ran with 100 iterations and taking the average. The tests were ran on a 32-bit Ubuntu OS,
GTX480 Nvidia Card, 8-core Intel i7 CPU, 6GB of System RAM.

Two sorts of tests were conducted: (1) pattern was shorter than the alphabet size (2) pattern
was longer than the alphabet size.

One observation from the tests is that the speedup factor of the CUDA to the sequential code
ranges from 31 to 106. Another observation is that the CUDA versions of the code do exhibit
branch divergence and bank conflicts and this behavior is highly dependent on the pattern and
the text involved.

Here is the summary:


Algorithm Type Optimiz Search runtime GPU Effective Speedu
ation (milliseconds) bandwidth (GBps) p
factor

brute-force SEQ -O2 24 N/A -

brute-force CUDA None 0.24 11.9 100

Shared 0.24 11.9


memory

Page- 0.41 7.1 59


locked
memory

QuickSearc SEQ -O2 16 N/A -


h

QuickSearc CUDA None 0.18 15.87 88


h
Shared 0.15 19.77 106
memory

Horspool SEQ -O2 16 N/A -

CUDA None 0.19 15.62 84

Shared 0.16 18.55 100


memory

Table 1: Test results for pattern shorter than alphabet size


Algorithm Type Optimiz Search runtime GPU Effective Speedu
ation (milliseconds) bandwidth (GBps) p
factor

brute-force SEQ -O2 21.2 N/A -

brute-force CUDA Shared 0.55 5.35 38


memory

QuickSearc SEQ -O2 17.2 N/A -


h

QuickSearc CUDA Shared 0.47 6.29 36


h memory

Horspool SEQ -O2 16.8 N/A -

CUDA Shared 0.53 5.56 31


memory

Table 2: Test results when pattern is longer than the size of the alphabet

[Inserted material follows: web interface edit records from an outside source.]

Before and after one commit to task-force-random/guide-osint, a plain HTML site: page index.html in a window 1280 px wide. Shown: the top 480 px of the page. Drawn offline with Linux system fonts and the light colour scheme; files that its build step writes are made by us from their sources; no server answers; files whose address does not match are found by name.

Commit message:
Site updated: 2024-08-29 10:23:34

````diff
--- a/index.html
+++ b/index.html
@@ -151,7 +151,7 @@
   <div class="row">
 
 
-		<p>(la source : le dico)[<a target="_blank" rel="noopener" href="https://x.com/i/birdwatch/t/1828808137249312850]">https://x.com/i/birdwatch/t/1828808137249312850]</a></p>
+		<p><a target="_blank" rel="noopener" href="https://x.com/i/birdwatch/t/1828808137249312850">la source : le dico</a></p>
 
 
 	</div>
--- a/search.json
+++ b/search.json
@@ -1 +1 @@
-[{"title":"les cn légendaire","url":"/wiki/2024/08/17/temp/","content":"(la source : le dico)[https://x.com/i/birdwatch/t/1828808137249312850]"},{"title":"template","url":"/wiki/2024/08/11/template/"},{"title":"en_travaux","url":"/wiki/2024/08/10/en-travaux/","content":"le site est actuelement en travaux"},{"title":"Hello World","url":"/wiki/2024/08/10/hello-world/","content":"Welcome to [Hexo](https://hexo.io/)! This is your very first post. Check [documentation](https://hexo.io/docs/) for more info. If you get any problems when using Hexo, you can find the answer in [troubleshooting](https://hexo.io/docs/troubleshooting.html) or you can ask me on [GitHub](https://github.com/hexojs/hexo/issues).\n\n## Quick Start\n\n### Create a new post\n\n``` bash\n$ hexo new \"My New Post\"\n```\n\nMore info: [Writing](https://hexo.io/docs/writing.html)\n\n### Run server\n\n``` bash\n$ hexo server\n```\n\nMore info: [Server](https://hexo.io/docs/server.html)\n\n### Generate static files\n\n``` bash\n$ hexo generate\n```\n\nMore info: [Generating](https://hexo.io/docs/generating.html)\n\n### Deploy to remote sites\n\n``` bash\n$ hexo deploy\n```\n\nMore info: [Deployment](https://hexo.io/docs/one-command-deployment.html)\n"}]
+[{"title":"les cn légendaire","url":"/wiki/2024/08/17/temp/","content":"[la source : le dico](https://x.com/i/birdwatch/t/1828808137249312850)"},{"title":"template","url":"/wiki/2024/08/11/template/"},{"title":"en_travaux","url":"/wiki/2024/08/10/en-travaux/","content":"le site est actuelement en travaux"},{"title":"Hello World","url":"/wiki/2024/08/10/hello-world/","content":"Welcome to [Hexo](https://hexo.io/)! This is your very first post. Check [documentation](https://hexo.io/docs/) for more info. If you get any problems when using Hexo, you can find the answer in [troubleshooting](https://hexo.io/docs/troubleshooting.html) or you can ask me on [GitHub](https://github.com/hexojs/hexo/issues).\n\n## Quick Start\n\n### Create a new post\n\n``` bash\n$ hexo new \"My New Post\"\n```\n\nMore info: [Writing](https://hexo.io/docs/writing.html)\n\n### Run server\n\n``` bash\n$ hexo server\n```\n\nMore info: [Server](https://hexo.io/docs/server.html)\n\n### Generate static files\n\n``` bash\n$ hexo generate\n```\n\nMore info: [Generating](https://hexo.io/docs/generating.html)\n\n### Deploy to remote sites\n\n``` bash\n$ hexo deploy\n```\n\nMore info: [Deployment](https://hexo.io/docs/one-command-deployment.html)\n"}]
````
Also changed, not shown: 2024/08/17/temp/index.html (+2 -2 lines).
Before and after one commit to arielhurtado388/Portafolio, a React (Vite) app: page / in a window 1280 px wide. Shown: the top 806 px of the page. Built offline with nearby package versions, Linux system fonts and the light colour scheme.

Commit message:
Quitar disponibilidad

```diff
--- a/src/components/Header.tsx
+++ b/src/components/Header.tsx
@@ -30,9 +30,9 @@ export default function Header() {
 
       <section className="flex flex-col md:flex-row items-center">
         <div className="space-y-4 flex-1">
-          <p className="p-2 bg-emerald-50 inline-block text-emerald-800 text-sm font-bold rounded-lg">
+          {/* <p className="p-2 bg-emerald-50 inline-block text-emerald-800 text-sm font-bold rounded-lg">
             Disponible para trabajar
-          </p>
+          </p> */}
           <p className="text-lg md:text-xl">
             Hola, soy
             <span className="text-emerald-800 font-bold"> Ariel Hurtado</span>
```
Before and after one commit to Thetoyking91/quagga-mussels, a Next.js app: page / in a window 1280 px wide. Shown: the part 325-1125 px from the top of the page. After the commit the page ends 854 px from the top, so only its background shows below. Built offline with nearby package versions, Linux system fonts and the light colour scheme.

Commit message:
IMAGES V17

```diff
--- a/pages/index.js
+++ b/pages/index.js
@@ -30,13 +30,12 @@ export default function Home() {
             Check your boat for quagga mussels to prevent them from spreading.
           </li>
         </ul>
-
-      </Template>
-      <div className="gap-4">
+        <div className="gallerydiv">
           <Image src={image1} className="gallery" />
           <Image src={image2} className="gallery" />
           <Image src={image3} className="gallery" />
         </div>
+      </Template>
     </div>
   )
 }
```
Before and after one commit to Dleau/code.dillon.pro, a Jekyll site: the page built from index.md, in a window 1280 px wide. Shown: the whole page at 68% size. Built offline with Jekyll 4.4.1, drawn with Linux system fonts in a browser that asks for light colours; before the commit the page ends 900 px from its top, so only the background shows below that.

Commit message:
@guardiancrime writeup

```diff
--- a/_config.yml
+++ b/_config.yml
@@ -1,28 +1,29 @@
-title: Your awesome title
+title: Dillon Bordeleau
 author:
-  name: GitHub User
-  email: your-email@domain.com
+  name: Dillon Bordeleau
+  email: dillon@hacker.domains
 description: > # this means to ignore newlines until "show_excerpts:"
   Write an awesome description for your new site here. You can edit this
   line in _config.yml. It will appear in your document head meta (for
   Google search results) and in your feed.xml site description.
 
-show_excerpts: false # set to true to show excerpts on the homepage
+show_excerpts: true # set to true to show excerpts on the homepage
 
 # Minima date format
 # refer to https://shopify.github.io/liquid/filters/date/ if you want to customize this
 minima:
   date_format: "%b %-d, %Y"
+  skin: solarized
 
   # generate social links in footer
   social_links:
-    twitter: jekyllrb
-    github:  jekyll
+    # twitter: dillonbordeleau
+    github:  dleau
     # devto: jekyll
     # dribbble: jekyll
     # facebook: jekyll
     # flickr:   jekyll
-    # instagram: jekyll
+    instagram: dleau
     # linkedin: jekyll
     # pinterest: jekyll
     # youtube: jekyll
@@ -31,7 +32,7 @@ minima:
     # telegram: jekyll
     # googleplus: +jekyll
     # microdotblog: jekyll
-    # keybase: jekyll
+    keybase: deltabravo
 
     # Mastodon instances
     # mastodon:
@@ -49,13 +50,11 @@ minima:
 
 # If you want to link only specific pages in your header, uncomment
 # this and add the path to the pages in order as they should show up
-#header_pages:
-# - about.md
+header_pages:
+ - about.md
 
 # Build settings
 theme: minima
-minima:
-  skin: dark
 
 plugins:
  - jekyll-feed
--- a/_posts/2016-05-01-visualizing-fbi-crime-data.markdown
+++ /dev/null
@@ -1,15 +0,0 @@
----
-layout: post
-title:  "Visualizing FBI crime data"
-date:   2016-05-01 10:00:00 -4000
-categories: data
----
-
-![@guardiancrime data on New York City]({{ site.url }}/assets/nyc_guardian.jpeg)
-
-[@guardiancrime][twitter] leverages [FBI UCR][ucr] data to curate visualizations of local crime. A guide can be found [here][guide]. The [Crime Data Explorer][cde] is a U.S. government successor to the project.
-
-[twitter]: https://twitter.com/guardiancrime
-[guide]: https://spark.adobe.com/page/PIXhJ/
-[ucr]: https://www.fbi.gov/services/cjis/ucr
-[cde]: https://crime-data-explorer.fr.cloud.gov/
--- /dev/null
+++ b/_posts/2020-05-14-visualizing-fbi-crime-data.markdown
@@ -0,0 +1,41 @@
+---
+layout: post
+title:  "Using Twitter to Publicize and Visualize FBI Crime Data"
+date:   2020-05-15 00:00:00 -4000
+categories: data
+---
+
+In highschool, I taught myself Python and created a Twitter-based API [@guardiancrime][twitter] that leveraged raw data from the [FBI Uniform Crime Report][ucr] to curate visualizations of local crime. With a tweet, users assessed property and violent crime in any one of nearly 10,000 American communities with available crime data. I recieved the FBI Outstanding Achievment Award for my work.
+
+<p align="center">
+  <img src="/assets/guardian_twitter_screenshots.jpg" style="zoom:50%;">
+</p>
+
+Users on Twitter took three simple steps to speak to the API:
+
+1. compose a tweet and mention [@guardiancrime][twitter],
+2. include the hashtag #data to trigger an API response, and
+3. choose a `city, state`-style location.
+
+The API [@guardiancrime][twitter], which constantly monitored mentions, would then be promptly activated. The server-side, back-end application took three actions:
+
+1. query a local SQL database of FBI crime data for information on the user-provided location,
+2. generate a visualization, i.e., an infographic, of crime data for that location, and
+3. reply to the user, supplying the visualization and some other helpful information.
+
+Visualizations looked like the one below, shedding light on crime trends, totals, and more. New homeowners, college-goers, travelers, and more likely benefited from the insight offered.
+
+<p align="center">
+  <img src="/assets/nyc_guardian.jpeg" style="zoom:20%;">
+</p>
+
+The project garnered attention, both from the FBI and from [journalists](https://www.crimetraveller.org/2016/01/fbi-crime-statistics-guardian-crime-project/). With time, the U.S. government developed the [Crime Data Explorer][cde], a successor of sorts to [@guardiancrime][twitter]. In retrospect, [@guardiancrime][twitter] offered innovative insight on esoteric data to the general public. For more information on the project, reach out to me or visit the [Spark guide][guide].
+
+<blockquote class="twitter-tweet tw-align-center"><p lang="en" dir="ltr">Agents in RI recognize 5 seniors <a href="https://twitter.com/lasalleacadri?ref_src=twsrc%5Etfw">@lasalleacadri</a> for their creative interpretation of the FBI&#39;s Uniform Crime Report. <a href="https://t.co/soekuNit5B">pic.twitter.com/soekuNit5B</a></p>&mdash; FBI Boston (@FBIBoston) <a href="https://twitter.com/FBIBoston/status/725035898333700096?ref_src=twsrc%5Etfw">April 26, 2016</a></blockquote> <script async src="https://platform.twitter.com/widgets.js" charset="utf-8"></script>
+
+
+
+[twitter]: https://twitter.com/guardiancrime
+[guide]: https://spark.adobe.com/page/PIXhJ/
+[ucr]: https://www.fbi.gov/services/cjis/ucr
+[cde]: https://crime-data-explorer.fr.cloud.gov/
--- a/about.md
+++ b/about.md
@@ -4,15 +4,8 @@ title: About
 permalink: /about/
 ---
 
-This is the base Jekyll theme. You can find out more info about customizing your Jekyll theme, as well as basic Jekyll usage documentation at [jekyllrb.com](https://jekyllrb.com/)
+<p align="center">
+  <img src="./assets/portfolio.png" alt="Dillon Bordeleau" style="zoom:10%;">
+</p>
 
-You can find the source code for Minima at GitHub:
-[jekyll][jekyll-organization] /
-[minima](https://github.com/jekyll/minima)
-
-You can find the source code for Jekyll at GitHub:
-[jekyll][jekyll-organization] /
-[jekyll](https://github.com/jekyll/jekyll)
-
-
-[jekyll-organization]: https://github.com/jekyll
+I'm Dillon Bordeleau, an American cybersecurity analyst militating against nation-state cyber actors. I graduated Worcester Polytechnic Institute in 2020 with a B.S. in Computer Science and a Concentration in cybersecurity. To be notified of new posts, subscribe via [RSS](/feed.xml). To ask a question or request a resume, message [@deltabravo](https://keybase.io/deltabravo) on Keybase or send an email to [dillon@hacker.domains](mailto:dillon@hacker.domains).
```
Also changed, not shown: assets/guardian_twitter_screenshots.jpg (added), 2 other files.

Final Evaluation
The author believes that performance gains would be better if the implementation was in (a)
Asynchronous concurrent execution since multiple kernels execution concurrently would
possibly improve the run times. The author investigated that optimizations beyond -O2 for the
sequential algorithms did not seem to affect the overall run times.

The author's initial experimentation with page-locked/zero-copy in was not encouraging as


effective bandwidth lagged significantly on the linux operation system; the author cannot offer
an explanation at this point in time, why this is the case.

The author hoped to implement a multi-GPU solution but due to lack of resources, it cannot be
pursued in the near future though the author would get a big kick out of it!

References
• David Kirk and Wen-mei Hwu of Programming Massively Parallel Processors 2010 first
edition.
• AHO, A.V., 1990, Algorithms for finding patterns in strings. in Handbook of Theoretical
Computer Science, Volume A, Algorithms and complexity, J. van Leeuwen ed., Chapter
5, pp 255-300, Elsevier, Amsterdam.
• HORSPOOL R.N., 1980, Practical fast searching in strings, Software - Practice &
Experience, 10(6):501-506.
• SUNDAY D.M., 1990, A very fast substring search algorithm, Communications of the
ACM . 33(8):132-142.
• Quick Search Algorithm from http://www-igm.univ-mlv.fr/~lecroq/string/
• Horspool Algorithm from http://www-igm.univ-mlv.fr/~lecroq/string/
• Brute-force Algorithm from http://www-igm.univ-mlv.fr/~lecroq/string/
• NVIDIA CUDA Programming Guide 3.0
• NVIDIA CUDA Reference Manual 3.0
• NVIDIA CUDA Best Practices Guide